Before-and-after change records
========================================
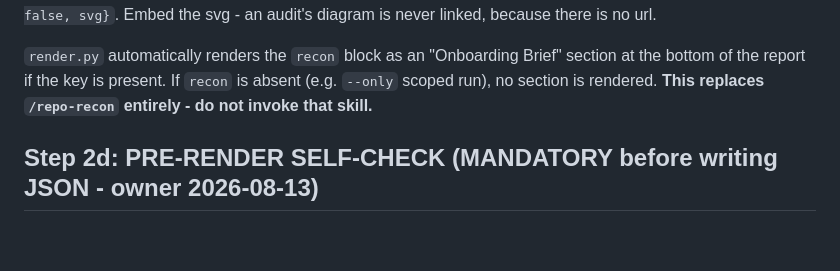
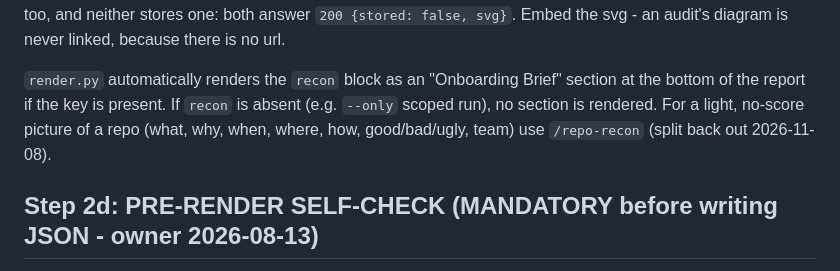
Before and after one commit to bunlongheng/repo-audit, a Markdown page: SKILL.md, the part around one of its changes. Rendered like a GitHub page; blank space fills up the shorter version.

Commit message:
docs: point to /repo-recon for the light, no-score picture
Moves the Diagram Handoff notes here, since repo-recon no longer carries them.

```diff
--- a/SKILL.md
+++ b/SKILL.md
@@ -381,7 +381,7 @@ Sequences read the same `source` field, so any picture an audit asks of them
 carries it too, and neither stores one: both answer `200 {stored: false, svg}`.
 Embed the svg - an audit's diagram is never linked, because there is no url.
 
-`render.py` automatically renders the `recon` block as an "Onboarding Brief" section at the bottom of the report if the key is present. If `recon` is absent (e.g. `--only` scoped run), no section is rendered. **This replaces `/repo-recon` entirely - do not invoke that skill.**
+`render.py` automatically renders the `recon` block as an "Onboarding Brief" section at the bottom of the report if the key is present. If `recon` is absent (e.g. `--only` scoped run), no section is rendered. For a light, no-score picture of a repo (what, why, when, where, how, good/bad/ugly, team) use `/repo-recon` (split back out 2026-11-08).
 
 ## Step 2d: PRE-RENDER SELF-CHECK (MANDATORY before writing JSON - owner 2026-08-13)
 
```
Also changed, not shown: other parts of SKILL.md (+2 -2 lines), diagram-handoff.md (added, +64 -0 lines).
========================================
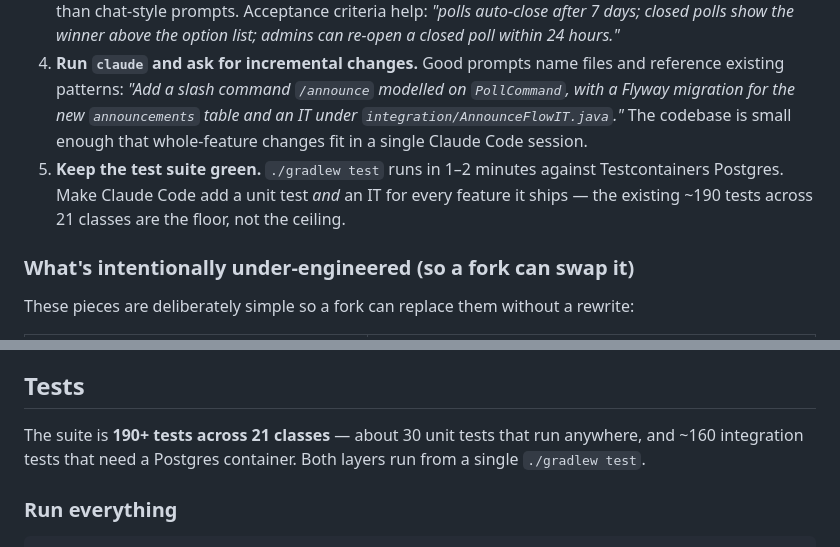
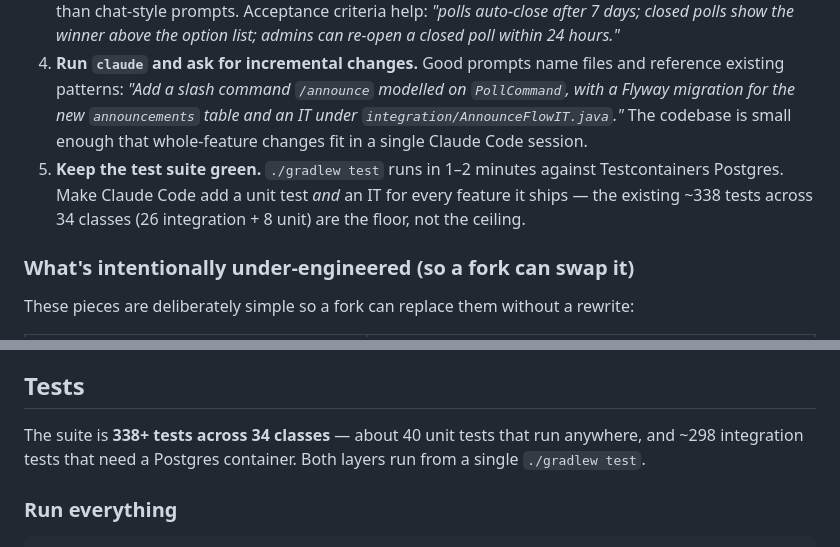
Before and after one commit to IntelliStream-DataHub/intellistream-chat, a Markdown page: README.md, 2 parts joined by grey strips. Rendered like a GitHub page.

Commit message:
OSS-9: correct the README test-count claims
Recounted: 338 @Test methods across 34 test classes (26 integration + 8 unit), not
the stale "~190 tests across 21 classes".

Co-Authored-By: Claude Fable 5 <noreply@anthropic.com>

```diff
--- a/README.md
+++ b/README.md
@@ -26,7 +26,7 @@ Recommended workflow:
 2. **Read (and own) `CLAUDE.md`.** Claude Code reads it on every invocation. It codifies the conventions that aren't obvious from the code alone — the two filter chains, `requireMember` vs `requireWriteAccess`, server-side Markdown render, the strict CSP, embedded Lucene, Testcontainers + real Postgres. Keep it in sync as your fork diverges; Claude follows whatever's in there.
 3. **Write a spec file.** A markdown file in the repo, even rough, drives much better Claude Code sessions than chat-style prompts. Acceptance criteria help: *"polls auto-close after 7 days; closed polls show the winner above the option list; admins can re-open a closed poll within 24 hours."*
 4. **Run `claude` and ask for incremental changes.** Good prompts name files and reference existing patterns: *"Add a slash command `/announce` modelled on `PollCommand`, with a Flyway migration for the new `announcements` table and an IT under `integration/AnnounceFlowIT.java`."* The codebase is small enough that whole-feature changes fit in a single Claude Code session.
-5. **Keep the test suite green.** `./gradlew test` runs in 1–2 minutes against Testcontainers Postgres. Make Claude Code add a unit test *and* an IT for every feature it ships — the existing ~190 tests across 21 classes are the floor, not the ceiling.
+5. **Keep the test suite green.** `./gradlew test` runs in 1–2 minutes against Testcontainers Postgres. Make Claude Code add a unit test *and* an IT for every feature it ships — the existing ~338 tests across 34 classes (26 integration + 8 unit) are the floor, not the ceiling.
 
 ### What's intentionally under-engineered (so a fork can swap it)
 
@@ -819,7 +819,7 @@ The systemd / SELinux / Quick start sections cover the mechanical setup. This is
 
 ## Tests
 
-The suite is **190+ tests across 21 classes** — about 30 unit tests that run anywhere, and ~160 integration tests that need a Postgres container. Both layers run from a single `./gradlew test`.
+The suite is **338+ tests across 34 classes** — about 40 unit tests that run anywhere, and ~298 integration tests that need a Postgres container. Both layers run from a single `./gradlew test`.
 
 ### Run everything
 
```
========================================
* What this task involves:
From the entries above, extract each line containing "that".

* Reply to the exercise:
-`render.py` automatically renders the `recon` block as an "Onboarding Brief" section at the bottom of the report if the key is present. If `recon` is absent (e.g. `--only` scoped run), no section is rendered. **This replaces `/repo-recon` entirely - do not invoke that skill.**
 2. **Read (and own) `CLAUDE.md`.** Claude Code reads it on every invocation. It codifies the conventions that aren't obvious from the code alone — the two filter chains, `requireMember` vs `requireWriteAccess`, server-side Markdown render, the strict CSP, embedded Lucene, Testcontainers + real Postgres. Keep it in sync as your fork diverges; Claude follows whatever's in there.
 4. **Run `claude` and ask for incremental changes.** Good prompts name files and reference existing patterns: *"Add a slash command `/announce` modelled on `PollCommand`, with a Flyway migration for the new `announcements` table and an IT under `integration/AnnounceFlowIT.java`."* The codebase is small enough that whole-feature changes fit in a single Claude Code session.
-The suite is **190+ tests across 21 classes** — about 30 unit tests that run anywhere, and ~160 integration tests that need a Postgres container. Both layers run from a single `./gradlew test`.
+The suite is **338+ tests across 34 classes** — about 40 unit tests that run anywhere, and ~298 integration tests that need a Postgres container. Both layers run from a single `./gradlew test`.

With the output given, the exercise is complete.